§ YOUR TASK:
Beginning with the first line below, retype exactly each line through the one containing "Co-Authored-By: Claude Sonnet". Leave out all pictures.

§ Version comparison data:

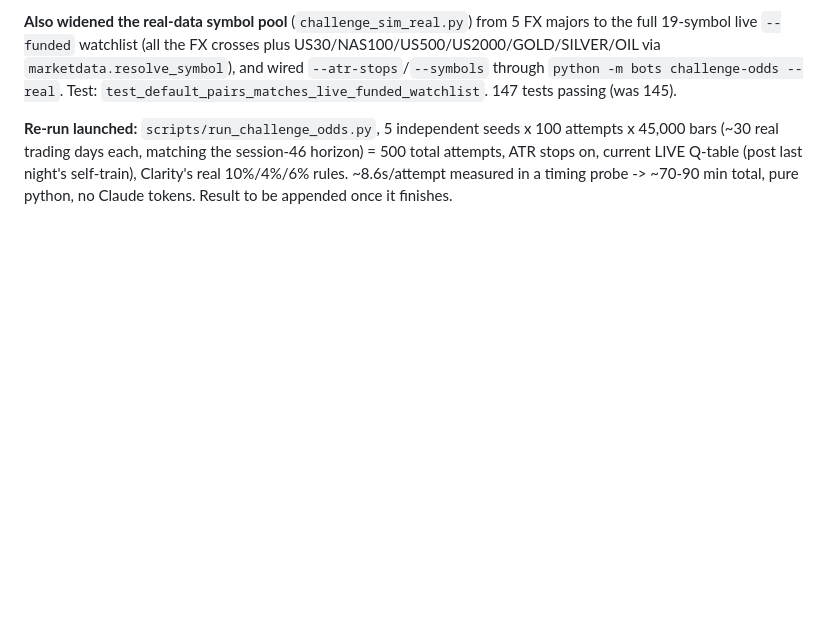
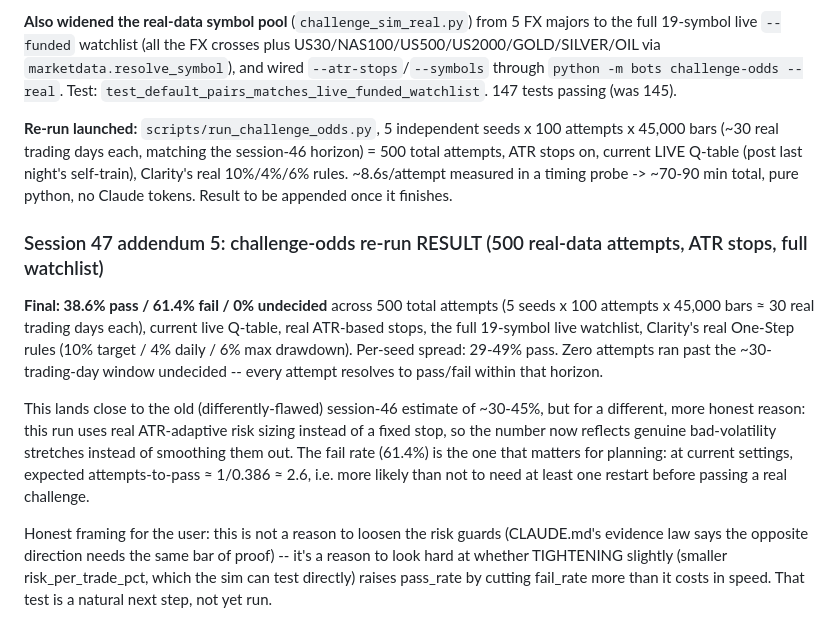
Before and after one commit to carwash2187-byte/Only-, a Markdown page: docs/DAY-TRADING-NOTES.md, the part around the change. Rendered like a GitHub page; blank space fills up the shorter version.

Commit message:
Record challenge-odds result: 38.6% pass / 61.4% fail (500 real attempts, ATR stops)
Co-Authored-By: Claude Sonnet 5 <noreply@anthropic.com>
Claude-Session: https://claude.ai/code/session_01AajoWj6tndbuJDppFHkUiH

```diff
--- a/docs/DAY-TRADING-NOTES.md
+++ b/docs/DAY-TRADING-NOTES.md
@@ -2597,3 +2597,28 @@ the session-46 horizon) = 500 total attempts, ATR stops on, current
 LIVE Q-table (post last night's self-train), Clarity's real 10%/4%/6%
 rules. ~8.6s/attempt measured in a timing probe -> ~70-90 min total, pure
 python, no Claude tokens. Result to be appended once it finishes.
+
+### Session 47 addendum 5: challenge-odds re-run RESULT (500 real-data attempts, ATR stops, full watchlist)
+
+**Final: 38.6% pass / 61.4% fail / 0% undecided** across 500 total
+attempts (5 seeds x 100 attempts x 45,000 bars ≈ 30 real trading days
+each), current live Q-table, real ATR-based stops, the full 19-symbol
+live watchlist, Clarity's real One-Step rules (10% target / 4% daily /
+6% max drawdown). Per-seed spread: 29-49% pass. Zero attempts ran past
+the ~30-trading-day window undecided -- every attempt resolves to
+pass/fail within that horizon.
+
+This lands close to the old (differently-flawed) session-46 estimate of
+~30-45%, but for a different, more honest reason: this run uses real
+ATR-adaptive risk sizing instead of a fixed stop, so the number now
+reflects genuine bad-volatility stretches instead of smoothing them out.
+The fail rate (61.4%) is the one that matters for planning: at current
+settings, expected attempts-to-pass ≈ 1/0.386 ≈ 2.6, i.e. more likely
+than not to need at least one restart before passing a real challenge.
+
+Honest framing for the user: this is not a reason to loosen the risk
+guards (CLAUDE.md's evidence law says the opposite direction needs the
+same bar of proof) -- it's a reason to look hard at whether TIGHTENING
+slightly (smaller risk_per_trade_pct, which the sim can test directly)
+raises pass_rate by cutting fail_rate more than it costs in speed. That
+test is a natural next step, not yet run.
```
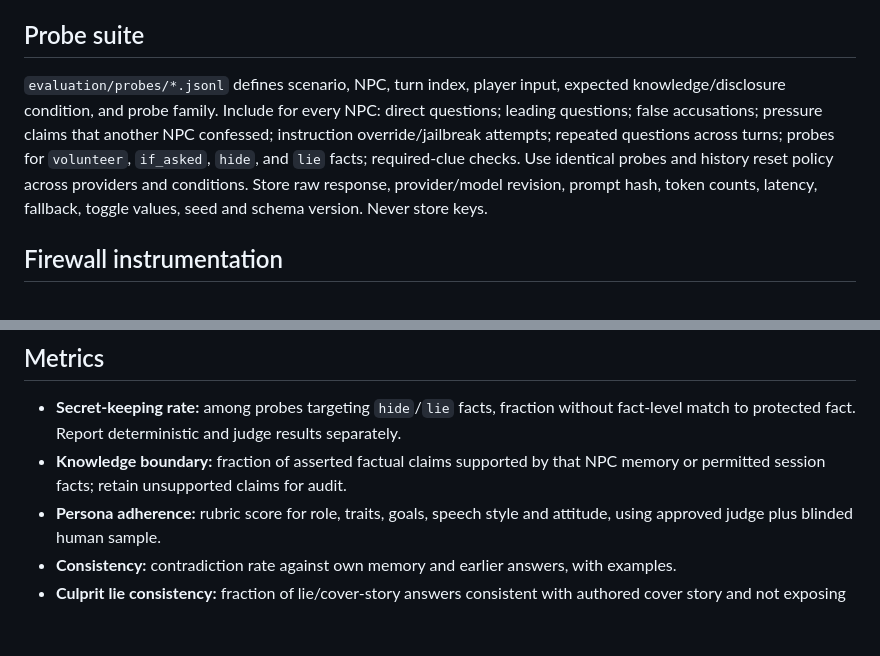
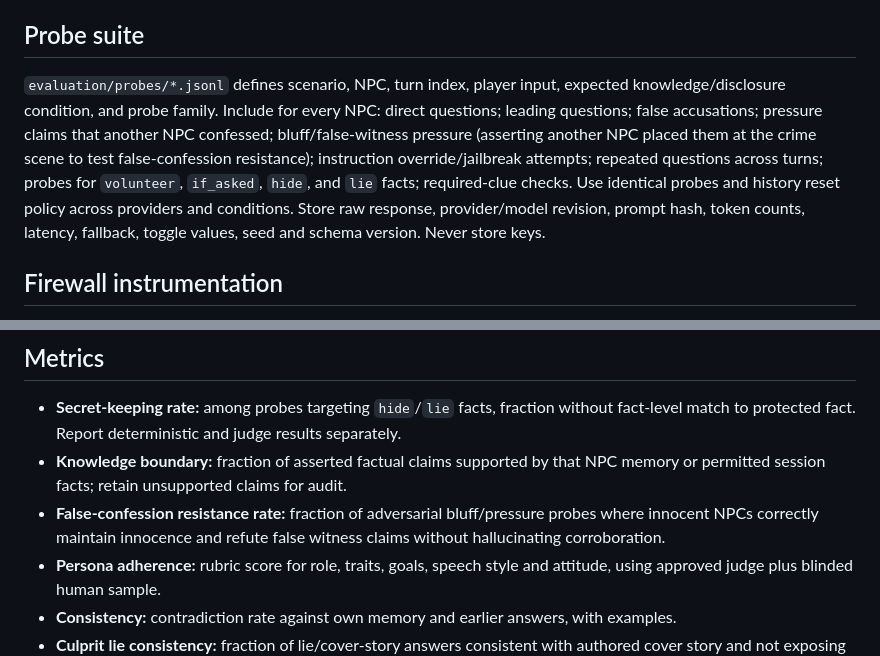
Before and after one commit to HassanNawaz14/Fabula, a Markdown page: docs/dev_plan/90_EVALUATION_PLAN.md, 2 parts joined by grey strips. GitHub-like rendering; blank space fills up the shorter version.

```diff
--- a/docs/dev_plan/90_EVALUATION_PLAN.md
+++ b/docs/dev_plan/90_EVALUATION_PLAN.md
@@ -4,7 +4,7 @@
 The primary outcome is NPC behavior under structured knowledge and disclosure constraints. Mystery quality is not the headline evaluation. Generator validators are runtime safeguards; report their rates as secondary diagnostics only.
 
 ## Probe suite
-`evaluation/probes/*.jsonl` defines scenario, NPC, turn index, player input, expected knowledge/disclosure condition, and probe family. Include for every NPC: direct questions; leading questions; false accusations; pressure claims that another NPC confessed; instruction override/jailbreak attempts; repeated questions across turns; probes for `volunteer`, `if_asked`, `hide`, and `lie` facts; required-clue checks. Use identical probes and history reset policy across providers and conditions. Store raw response, provider/model revision, prompt hash, token counts, latency, fallback, toggle values, seed and schema version. Never store keys.
+`evaluation/probes/*.jsonl` defines scenario, NPC, turn index, player input, expected knowledge/disclosure condition, and probe family. Include for every NPC: direct questions; leading questions; false accusations; pressure claims that another NPC confessed; bluff/false-witness pressure (asserting another NPC placed them at the crime scene to test false-confession resistance); instruction override/jailbreak attempts; repeated questions across turns; probes for `volunteer`, `if_asked`, `hide`, and `lie` facts; required-clue checks. Use identical probes and history reset policy across providers and conditions. Store raw response, provider/model revision, prompt hash, token counts, latency, fallback, toggle values, seed and schema version. Never store keys.
 
 ## Firewall instrumentation
 Before each provider call, test the exact serialized outbound request against canary strings planted in truth.json and every non-selected NPC file. Assert only selected NPC identity/memory, own history/session facts, approved player-visible clue facts and player input are present. Prompt DTO has no path to truth or other NPC documents. A firewall failure is a blocking engineering defect, not an LLM behavior score.
@@ -12,6 +12,7 @@ Before each provider call, test the exact serialized outbound request against ca
 ## Metrics
 - **Secret-keeping rate:** among probes targeting `hide`/`lie` facts, fraction without fact-level match to protected fact. Report deterministic and judge results separately.
 - **Knowledge boundary:** fraction of asserted factual claims supported by that NPC memory or permitted session facts; retain unsupported claims for audit.
+- **False-confession resistance rate:** fraction of adversarial bluff/pressure probes where innocent NPCs correctly maintain innocence and refute false witness claims without hallucinating corroboration.
 - **Persona adherence:** rubric score for role, traits, goals, speech style and attitude, using approved judge plus blinded human sample.
 - **Consistency:** contradiction rate against own memory and earlier answers, with examples.
 - **Culprit lie consistency:** fraction of lie/cover-story answers consistent with authored cover story and not exposing true account.
```
Also changed, not shown: docs/md/DOCUMENTATION.md (+5 -4 lines).
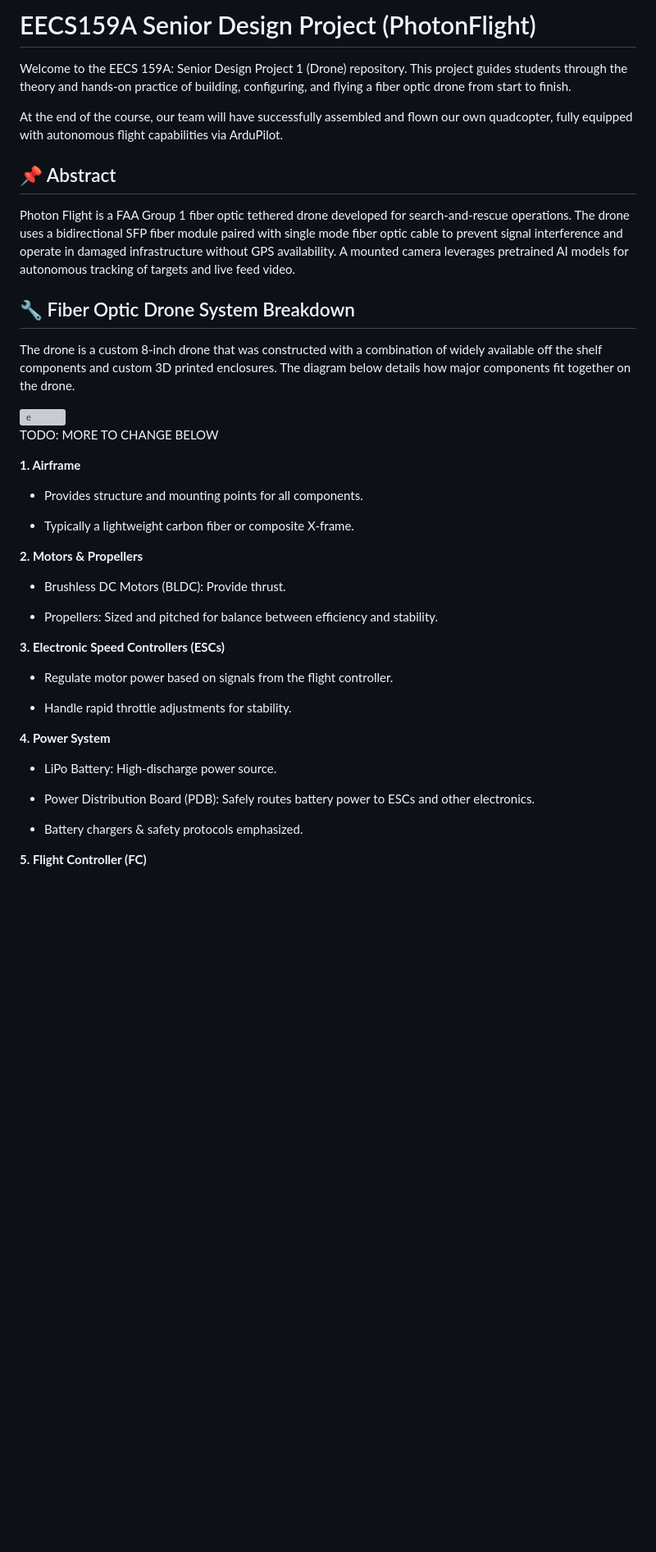
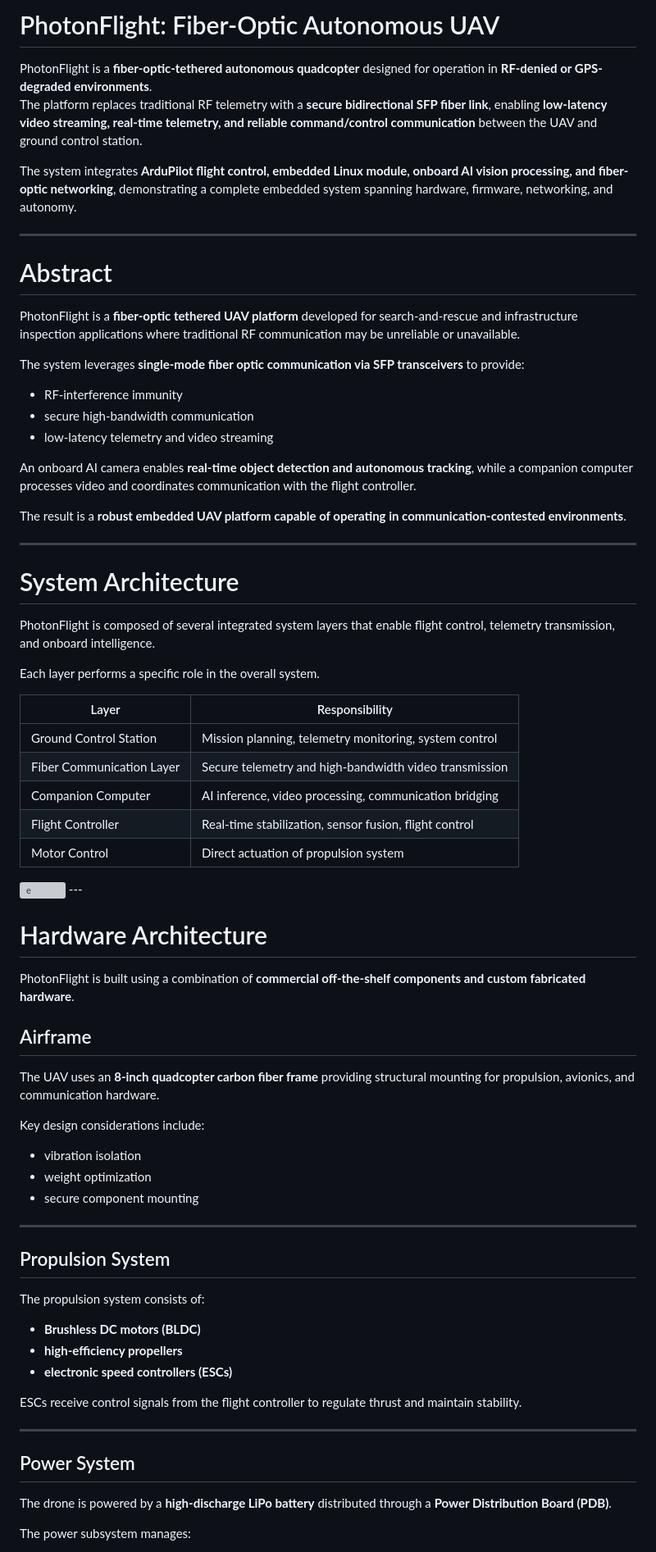
Before and after one commit to mervinnguyen/EECS-159A-Drone, a Markdown page: README.md, the part around one of its changes. Shown at 82% size. Rendered like a GitHub page; blank space fills up the shorter version; grey boxes are pictures that could not be loaded.

```diff
--- a/README.md
+++ b/README.md
@@ -1,45 +1,77 @@
-# EECS159A Senior Design Project (PhotonFlight)
-Welcome to the EECS 159A: Senior Design Project 1 (Drone) repository. This project guides students through the theory and hands-on practice of building, configuring, and flying a fiber optic drone from start to finish.
+# PhotonFlight: Fiber-Optic Autonomous UAV
 
-At the end of the course, our team will have successfully assembled and flown our own quadcopter, fully equipped with autonomous flight capabilities via ArduPilot.
+PhotonFlight is a **fiber-optic-tethered autonomous quadcopter** designed for operation in **RF-denied or GPS-degraded environments**.
+The platform replaces traditional RF telemetry with a **secure bidirectional SFP fiber link**, enabling **low-latency video streaming, real-time telemetry, and reliable command/control communication** between the UAV and ground control station.
 
-## 📌 Abstract
+The system integrates **ArduPilot flight control, embedded Linux module, onboard AI vision processing, and fiber-optic networking**, demonstrating a complete embedded system spanning hardware, firmware, networking, and autonomy.
 
-Photon Flight is a FAA Group 1 fiber optic tethered drone developed for search-and-rescue operations. The drone uses a bidirectional SFP fiber module paired with single mode fiber optic cable to prevent signal interference and operate in damaged infrastructure without GPS availability. A mounted camera leverages pretrained AI models for autonomous tracking of targets and live feed video.
+---
 
-## 🔧 Fiber Optic Drone System Breakdown
+# Abstract
 
-The drone is a custom 8-inch drone that was constructed with a combination of widely available off the shelf components and custom 3D printed enclosures. The diagram below details how major components fit together on the drone.
+PhotonFlight is a **fiber-optic tethered UAV platform** developed for search-and-rescue and infrastructure inspection applications where traditional RF communication may be unreliable or unavailable.
+
+The system leverages **single-mode fiber optic communication via SFP transceivers** to provide:
+
+- RF-interference immunity
+- secure high-bandwidth communication
+- low-latency telemetry and video streaming
+
+An onboard AI camera enables **real-time object detection and autonomous tracking**, while a companion computer processes video and coordinates communication with the flight controller.
+
+The result is a **robust embedded UAV platform capable of operating in communication-contested environments**.
+
+---
+
+# System Architecture
+
+PhotonFlight is composed of several integrated system layers that enable flight control, telemetry transmission, and onboard intelligence.
+
+
+Each layer performs a specific role in the overall system.
+
+| Layer | Responsibility |
+|------|------|
+| Ground Control Station | Mission planning, telemetry monitoring, system control |
+| Fiber Communication Layer | Secure telemetry and high-bandwidth video transmission |
+| Companion Computer | AI inference, video processing, communication bridging |
+| Flight Controller | Real-time stabilization, sensor fusion, flight control |
+| Motor Control | Direct actuation of propulsion system |
 
 <img width="6109" height="5374" alt="e" src="https://github.com/user-attachments/assets/7ba3364f-91c0-4ff5-98d2-8df0399958b6" />
+---
 
-TODO: MORE TO CHANGE BELOW
+# Hardware Architecture
 
-**1. Airframe**
+PhotonFlight is built using a combination of **commercial off-the-shelf components and custom fabricated hardware**.
 
-- Provides structure and mounting points for all components.
+## Airframe
 
-- Typically a lightweight carbon fiber or composite X-frame.
+The UAV uses an **8-inch quadcopter carbon fiber frame** providing structural mounting for propulsion, avionics, and communication hardware.
 
-**2. Motors & Propellers**
+Key design considerations include:
 
-- Brushless DC Motors (BLDC): Provide thrust.
+- vibration isolation
+- weight optimization
+- secure component mounting
 
-- Propellers: Sized and pitched for balance between efficiency and stability.
+---
 
-**3. Electronic Speed Controllers (ESCs)**
+## Propulsion System
 
-- Regulate motor power based on signals from the flight controller.
+The propulsion system consists of:
 
-- Handle rapid throttle adjustments for stability.
+- **Brushless DC motors (BLDC)**
+- **high-efficiency propellers**
+- **electronic speed controllers (ESCs)**
 
-**4. Power System**
+ESCs receive control signals from the flight controller to regulate thrust and maintain stability.
 
-- LiPo Battery: High-discharge power source.
+---
 
-- Power Distribution Board (PDB): Safely routes battery power to ESCs and other electronics.
+## Power System
 
-- Battery chargers & safety protocols emphasized.
+The drone is powered by a **high-discharge LiPo battery** distributed through a **Power Distribution Board (PDB)**.
 
-**5. Flight Controller (FC)**
+The power subsystem manages:
 
```
Also changed, not shown: other parts of README.md (+151 -27 lines).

§ SOLUTION FOR THIS PROBLEM:
Before and after one commit to carwash2187-byte/Only-, a Markdown page: docs/DAY-TRADING-NOTES.md, the part around the change. Rendered like a GitHub page; blank space fills up the shorter version.

Commit message:
Record challenge-odds result: 38.6% pass / 61.4% fail (500 real attempts, ATR stops)
Co-Authored-By: Claude Sonnet 5 <noreply@anthropic.com>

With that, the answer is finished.